■ **Given entries**
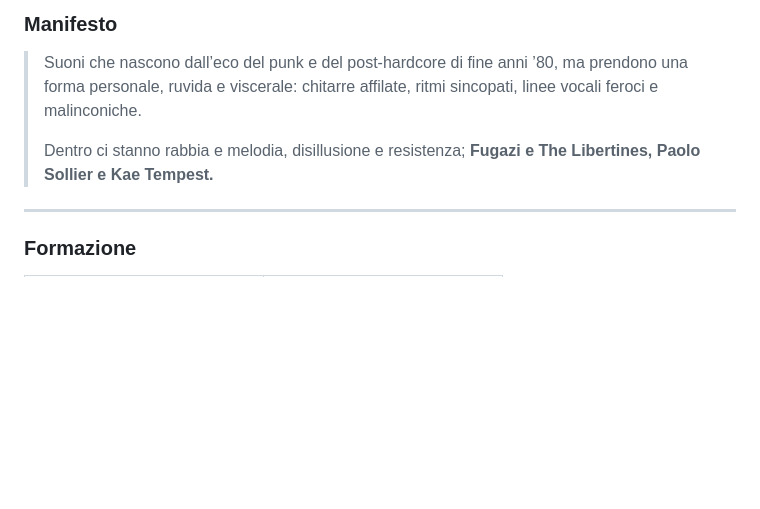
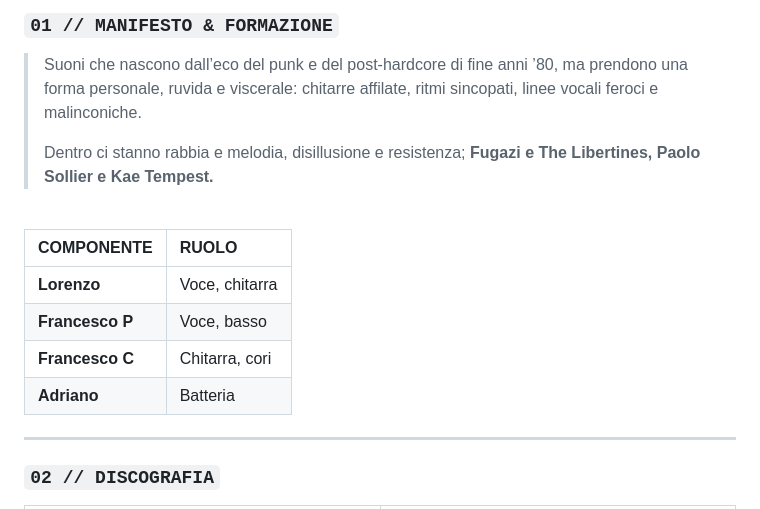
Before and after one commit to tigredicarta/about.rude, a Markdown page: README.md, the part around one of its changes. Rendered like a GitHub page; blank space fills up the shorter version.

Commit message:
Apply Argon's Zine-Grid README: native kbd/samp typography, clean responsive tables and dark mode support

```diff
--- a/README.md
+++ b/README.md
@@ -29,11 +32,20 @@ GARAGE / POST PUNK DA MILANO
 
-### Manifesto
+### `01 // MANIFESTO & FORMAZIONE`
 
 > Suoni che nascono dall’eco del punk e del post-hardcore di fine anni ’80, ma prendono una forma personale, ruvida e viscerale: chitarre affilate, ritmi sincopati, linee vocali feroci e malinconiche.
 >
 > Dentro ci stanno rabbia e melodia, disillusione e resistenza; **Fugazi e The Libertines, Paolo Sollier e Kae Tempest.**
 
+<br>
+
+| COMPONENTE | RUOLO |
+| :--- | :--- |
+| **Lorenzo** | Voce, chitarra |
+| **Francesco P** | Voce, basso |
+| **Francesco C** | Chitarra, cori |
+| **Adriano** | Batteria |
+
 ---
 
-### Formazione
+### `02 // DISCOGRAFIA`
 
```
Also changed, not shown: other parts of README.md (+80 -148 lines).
* * *
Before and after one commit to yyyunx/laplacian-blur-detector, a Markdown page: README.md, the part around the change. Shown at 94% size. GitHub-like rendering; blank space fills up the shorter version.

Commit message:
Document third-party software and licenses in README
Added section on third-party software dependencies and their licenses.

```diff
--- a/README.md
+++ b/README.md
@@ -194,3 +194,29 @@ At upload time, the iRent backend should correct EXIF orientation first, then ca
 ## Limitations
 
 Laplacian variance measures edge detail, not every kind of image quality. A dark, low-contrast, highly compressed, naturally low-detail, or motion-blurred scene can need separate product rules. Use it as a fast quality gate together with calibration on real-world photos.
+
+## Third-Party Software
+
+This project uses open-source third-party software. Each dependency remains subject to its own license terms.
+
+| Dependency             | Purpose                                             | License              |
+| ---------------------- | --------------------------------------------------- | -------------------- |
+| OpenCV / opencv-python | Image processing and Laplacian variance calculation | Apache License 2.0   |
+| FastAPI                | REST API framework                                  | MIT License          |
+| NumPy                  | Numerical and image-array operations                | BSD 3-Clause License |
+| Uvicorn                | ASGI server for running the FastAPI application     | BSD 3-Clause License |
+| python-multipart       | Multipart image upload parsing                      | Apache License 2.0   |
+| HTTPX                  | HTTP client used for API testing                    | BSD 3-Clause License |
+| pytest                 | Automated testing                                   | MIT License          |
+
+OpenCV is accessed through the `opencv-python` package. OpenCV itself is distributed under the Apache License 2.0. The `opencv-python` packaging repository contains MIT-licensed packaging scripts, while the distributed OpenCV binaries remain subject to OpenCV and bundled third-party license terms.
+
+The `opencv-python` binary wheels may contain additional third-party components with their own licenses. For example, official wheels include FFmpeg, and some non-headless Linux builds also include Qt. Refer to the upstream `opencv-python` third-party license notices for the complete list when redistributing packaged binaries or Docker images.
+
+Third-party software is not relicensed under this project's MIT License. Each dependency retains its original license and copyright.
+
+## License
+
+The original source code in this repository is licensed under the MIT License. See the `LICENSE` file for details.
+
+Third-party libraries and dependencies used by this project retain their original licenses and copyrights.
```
==
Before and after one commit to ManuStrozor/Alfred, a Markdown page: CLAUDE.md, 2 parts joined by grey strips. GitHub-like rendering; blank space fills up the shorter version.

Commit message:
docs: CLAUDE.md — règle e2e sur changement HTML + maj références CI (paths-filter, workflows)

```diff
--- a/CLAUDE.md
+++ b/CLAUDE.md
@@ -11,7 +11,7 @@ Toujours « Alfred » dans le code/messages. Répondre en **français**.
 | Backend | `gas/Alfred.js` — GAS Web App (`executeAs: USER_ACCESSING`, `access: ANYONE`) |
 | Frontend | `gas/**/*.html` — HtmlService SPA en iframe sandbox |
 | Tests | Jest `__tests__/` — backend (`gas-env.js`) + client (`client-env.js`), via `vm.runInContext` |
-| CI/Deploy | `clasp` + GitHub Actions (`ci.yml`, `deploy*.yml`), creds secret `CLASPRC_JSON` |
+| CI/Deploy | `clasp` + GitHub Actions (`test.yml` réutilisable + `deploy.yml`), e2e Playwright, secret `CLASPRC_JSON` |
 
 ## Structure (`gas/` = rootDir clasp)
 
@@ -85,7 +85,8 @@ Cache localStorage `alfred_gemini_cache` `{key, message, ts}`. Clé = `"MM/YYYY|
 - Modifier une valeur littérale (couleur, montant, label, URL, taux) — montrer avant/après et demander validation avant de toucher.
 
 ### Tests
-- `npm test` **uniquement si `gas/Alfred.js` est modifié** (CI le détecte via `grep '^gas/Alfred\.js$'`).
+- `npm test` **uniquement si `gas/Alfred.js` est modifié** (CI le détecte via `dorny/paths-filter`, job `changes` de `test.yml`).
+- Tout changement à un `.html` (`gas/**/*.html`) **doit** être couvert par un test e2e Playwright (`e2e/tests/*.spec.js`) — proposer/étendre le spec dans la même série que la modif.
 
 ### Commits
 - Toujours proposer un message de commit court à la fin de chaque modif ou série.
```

■ **Aim of the task**
Copy the entries above exactly, but only from the line holding "Before and after one commit to tigredicarta/about.rude, a" through the line holding "Also changed, not", both included.

■ **Task response**
Before and after one commit to tigredicarta/about.rude, a Markdown page: README.md, the part around one of its changes. Rendered like a GitHub page; blank space fills up the shorter version.

Commit message:
Apply Argon's Zine-Grid README: native kbd/samp typography, clean responsive tables and dark mode support

```diff
--- a/README.md
+++ b/README.md
@@ -29,11 +32,20 @@ GARAGE / POST PUNK DA MILANO
 
-### Manifesto
+### `01 // MANIFESTO & FORMAZIONE`
 
 > Suoni che nascono dall’eco del punk e del post-hardcore di fine anni ’80, ma prendono una forma personale, ruvida e viscerale: chitarre affilate, ritmi sincopati, linee vocali feroci e malinconiche.
 >
 > Dentro ci stanno rabbia e melodia, disillusione e resistenza; **Fugazi e The Libertines, Paolo Sollier e Kae Tempest.**
 
+<br>
+
+| COMPONENTE | RUOLO |
+| :--- | :--- |
+| **Lorenzo** | Voce, chitarra |
+| **Francesco P** | Voce, basso |
+| **Francesco C** | Chitarra, cori |
+| **Adriano** | Batteria |
+
 ---
 
-### Formazione
+### `02 // DISCOGRAFIA`
 
```
Also changed, not shown: other parts of README.md (+80 -148 lines).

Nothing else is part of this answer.